Activity
What lines of the listing include the string "workflows"? Show them all.

Extracted material
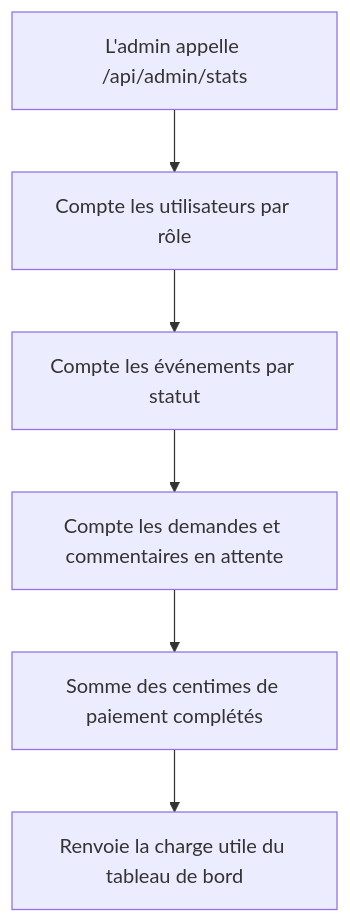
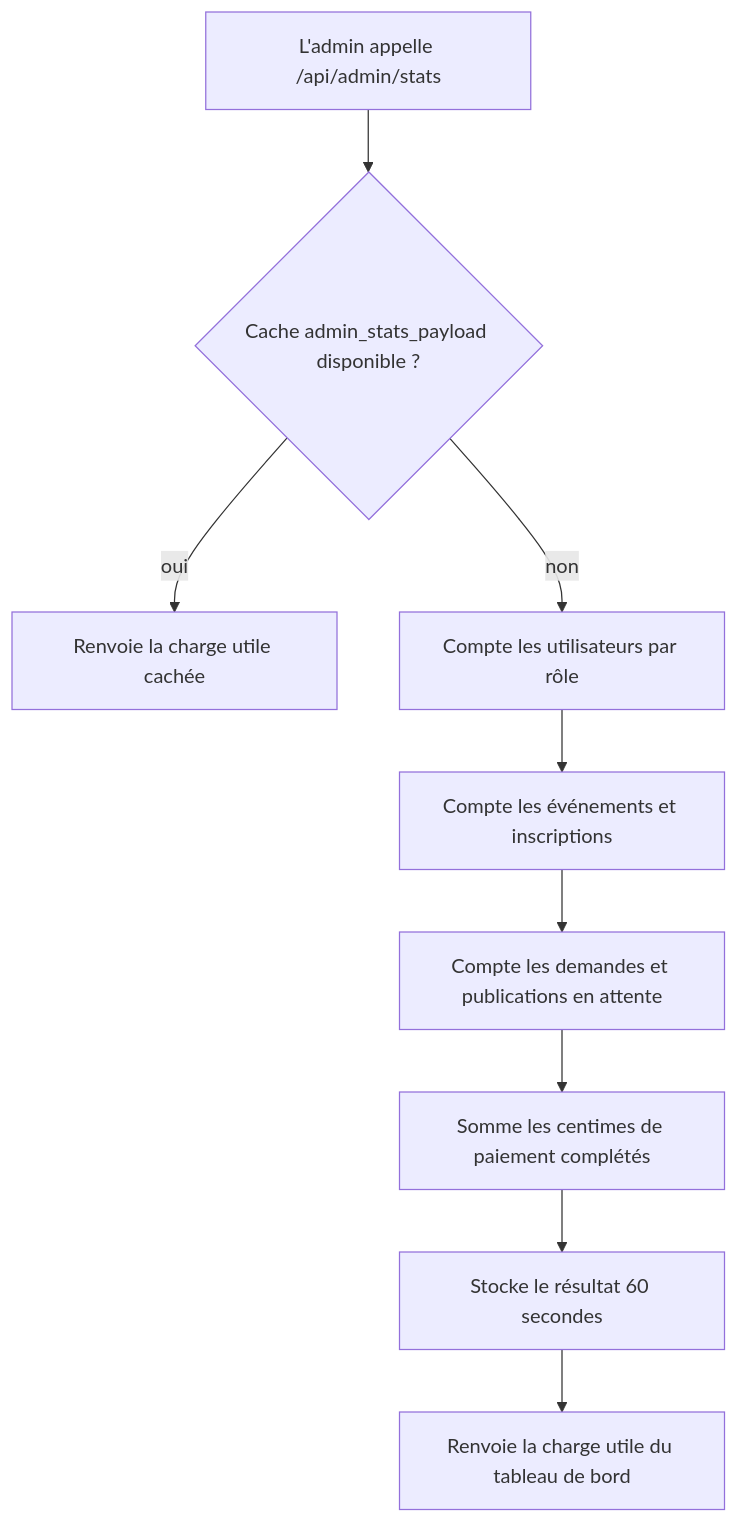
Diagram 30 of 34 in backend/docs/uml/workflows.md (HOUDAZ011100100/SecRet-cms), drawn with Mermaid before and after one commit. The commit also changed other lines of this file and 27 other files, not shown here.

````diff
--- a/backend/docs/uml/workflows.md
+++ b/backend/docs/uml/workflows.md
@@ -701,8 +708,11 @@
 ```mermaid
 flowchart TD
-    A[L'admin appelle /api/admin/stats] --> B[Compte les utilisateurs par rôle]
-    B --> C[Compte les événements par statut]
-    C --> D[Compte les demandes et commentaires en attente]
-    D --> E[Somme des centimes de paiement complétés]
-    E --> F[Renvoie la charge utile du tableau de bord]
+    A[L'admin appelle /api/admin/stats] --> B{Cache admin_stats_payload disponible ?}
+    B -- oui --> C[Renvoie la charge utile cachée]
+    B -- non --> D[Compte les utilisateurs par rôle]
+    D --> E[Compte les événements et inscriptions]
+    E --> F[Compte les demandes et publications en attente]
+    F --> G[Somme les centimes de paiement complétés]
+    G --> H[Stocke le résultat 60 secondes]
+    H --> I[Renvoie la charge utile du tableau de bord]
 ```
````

--

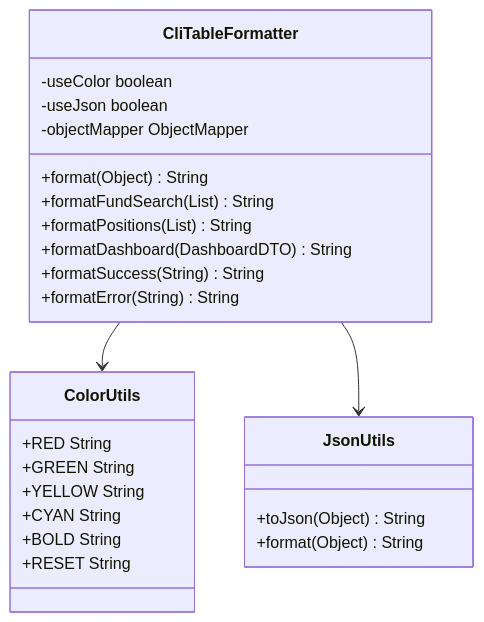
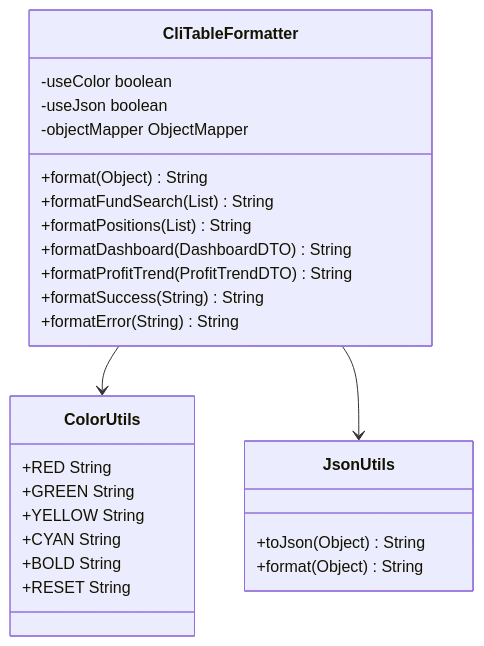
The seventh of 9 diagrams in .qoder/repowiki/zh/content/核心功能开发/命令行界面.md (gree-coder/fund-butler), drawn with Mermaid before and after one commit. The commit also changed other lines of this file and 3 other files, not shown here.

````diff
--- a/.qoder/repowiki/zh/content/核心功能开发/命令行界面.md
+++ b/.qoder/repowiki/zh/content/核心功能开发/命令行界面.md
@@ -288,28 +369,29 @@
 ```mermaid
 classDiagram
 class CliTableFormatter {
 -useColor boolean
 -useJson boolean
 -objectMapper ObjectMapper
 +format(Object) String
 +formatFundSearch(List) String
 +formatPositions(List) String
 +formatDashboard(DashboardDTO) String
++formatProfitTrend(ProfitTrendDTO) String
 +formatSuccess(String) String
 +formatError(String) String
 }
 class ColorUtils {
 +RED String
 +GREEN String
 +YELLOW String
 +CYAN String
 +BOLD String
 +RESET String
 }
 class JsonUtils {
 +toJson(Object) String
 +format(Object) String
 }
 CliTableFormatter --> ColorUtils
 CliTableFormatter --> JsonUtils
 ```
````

Response to the task
Diagram 30 of 34 in backend/docs/uml/workflows.md (HOUDAZ011100100/SecRet-cms), drawn with Mermaid before and after one commit. The commit also changed other lines of this file and 27 other files, not shown here.
--- a/backend/docs/uml/workflows.md
+++ b/backend/docs/uml/workflows.md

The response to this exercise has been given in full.